“I didn’t enjoy school, I spent most of my time sitting outside the principal’s office,” the new principal at the Sapphire Coast Anglican College said.
“But I’ve got the belief that you’re either part of the problem or be the change you want to see.
“I wanted to change education to be a positive experience for all kids and I didn’t want any student to feel how I did at school.”
Even about 4000kms away on the other side of Australia she heard about the strong values and community of SCAC.
Leaving Western Australia’s largest independent school St Stephen’s, where she was the acting head of campus, she drove across the country to take over as principal at the college in Bega this year, her first employment in such a position.
Part of the reason she made the move was as SCAC’s values resonated with her.
“I felt it was a reflection of who I am and I want to build community, that’s something dear to my heart,” Ms Gray said.
“It was seeing the community in action and thinking yes, I can add value here.”
Her vision for the college involves four pillars that she hopes to instill in students.
The pillars include instilling a sense of belonging, making sure they know they are capable of completing tasks, fostering independence and encouraging generosity towards others.
“If we foster and grow those four elements… then I think we raise children that become very positive adults,” Ms Gray said.
She is not the only new face at the school this year.

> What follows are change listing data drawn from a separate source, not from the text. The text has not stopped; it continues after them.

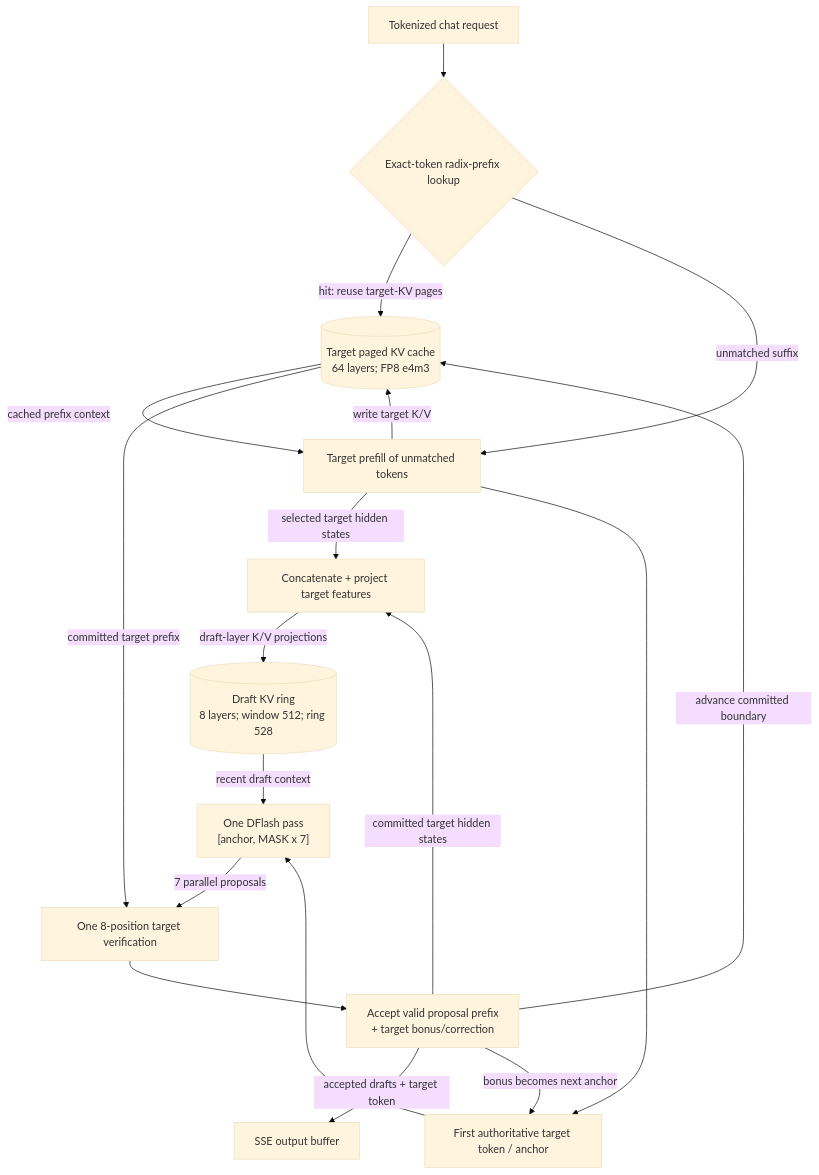
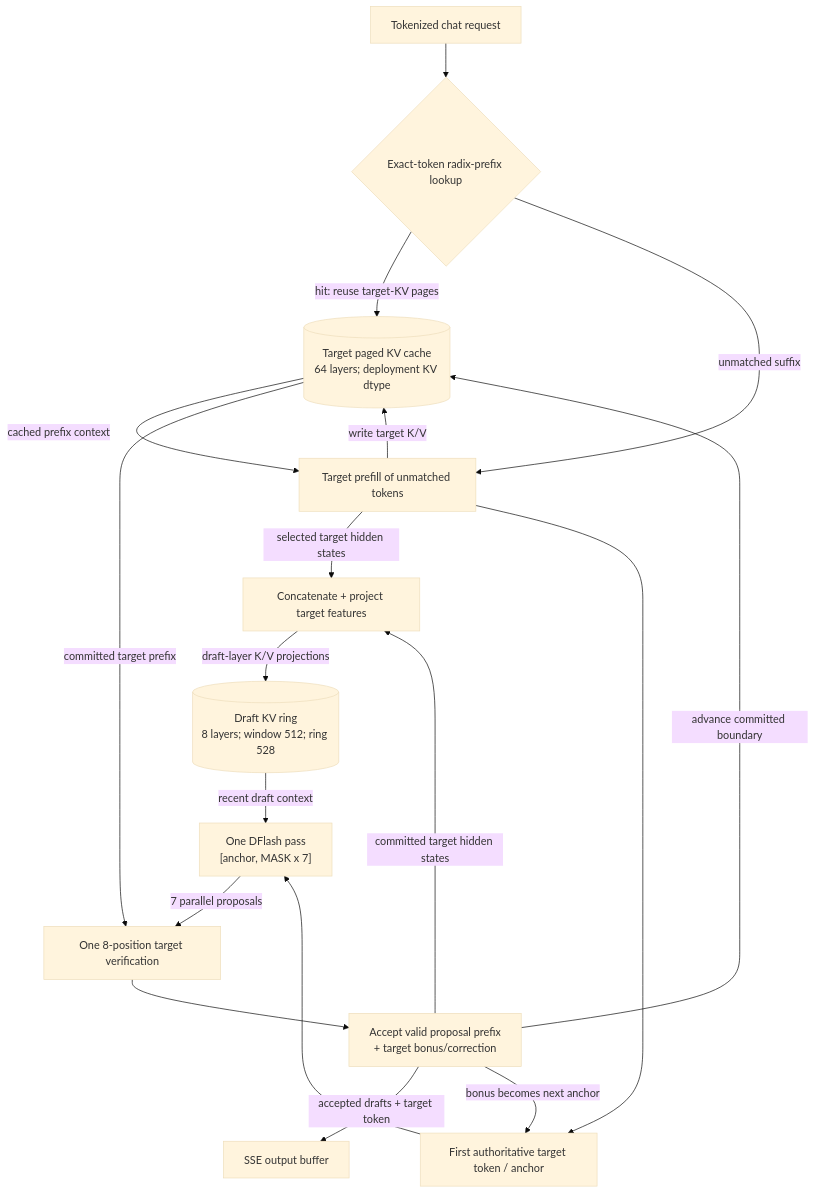
Before and after one commit to bogoconic1/aimo-proof-pilot-inference: the second of 3 diagrams in dflash-kv-cache-architecture.md, drawn with Mermaid (base theme). The commit also changed other lines of this file and 12 other files, not shown here.

````diff
--- a/dflash-kv-cache-architecture.md
+++ b/dflash-kv-cache-architecture.md
@@ -59,23 +60,23 @@
 ```mermaid
 flowchart TB
     REQ["Tokenized chat request"] --> RADIX{"Exact-token radix-prefix lookup"}
-    RADIX -->|"hit: reuse target-KV pages"| TKV[("Target paged KV cache<br/>64 layers; FP8 e4m3")]
+    RADIX -->|"hit: reuse target-KV pages"| TKV[("Target paged KV cache<br/>64 layers; deployment KV dtype")]
     RADIX -->|"unmatched suffix"| PREFILL["Target prefill of unmatched tokens"]
     TKV -->|"cached prefix context"| PREFILL
 
     PREFILL -->|"write target K/V"| TKV
     PREFILL -->|"selected target hidden states"| FUSE["Concatenate + project target features"]
     FUSE -->|"draft-layer K/V projections"| DKV[("Draft KV ring<br/>8 layers; window 512; ring 528")]
     PREFILL --> ANCHOR["First authoritative target token / anchor"]
 
     ANCHOR --> DRAFT["One DFlash pass<br/>[anchor, MASK x 7]"]
     DKV -->|"recent draft context"| DRAFT
     DRAFT -->|"7 parallel proposals"| VERIFY["One 8-position target verification"]
     TKV -->|"committed target prefix"| VERIFY
 
     VERIFY --> DECIDE["Accept valid proposal prefix<br/>+ target bonus/correction"]
     DECIDE -->|"advance committed boundary"| TKV
     DECIDE -->|"committed target hidden states"| FUSE
     DECIDE -->|"accepted drafts + target token"| STREAM["SSE output buffer"]
     DECIDE -->|"bonus becomes next anchor"| ANCHOR
 ```
````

Rebecca Milliss and Clinton Meredith are new teachers while Reverend Tim Narraway is the new chaplain.
Mr Meredith had been to SCAC before on placement.
“It’s this little village, it’s this community of people, students and teachers, and it’s a pretty nice place to come and work,” he said.
After growing up in Bega, Ms Milliss returned to the area five years ago.
“It’s just a great place to bring up kids, a great area to live really,” she said.
Rev Narraway said chaplains were filling more of an important role.
“For me it’s about bridging the gap between people and their identity with God, and creating and atmosphere that is welcoming and inclusive. That creates a safe place for them and God,” he said.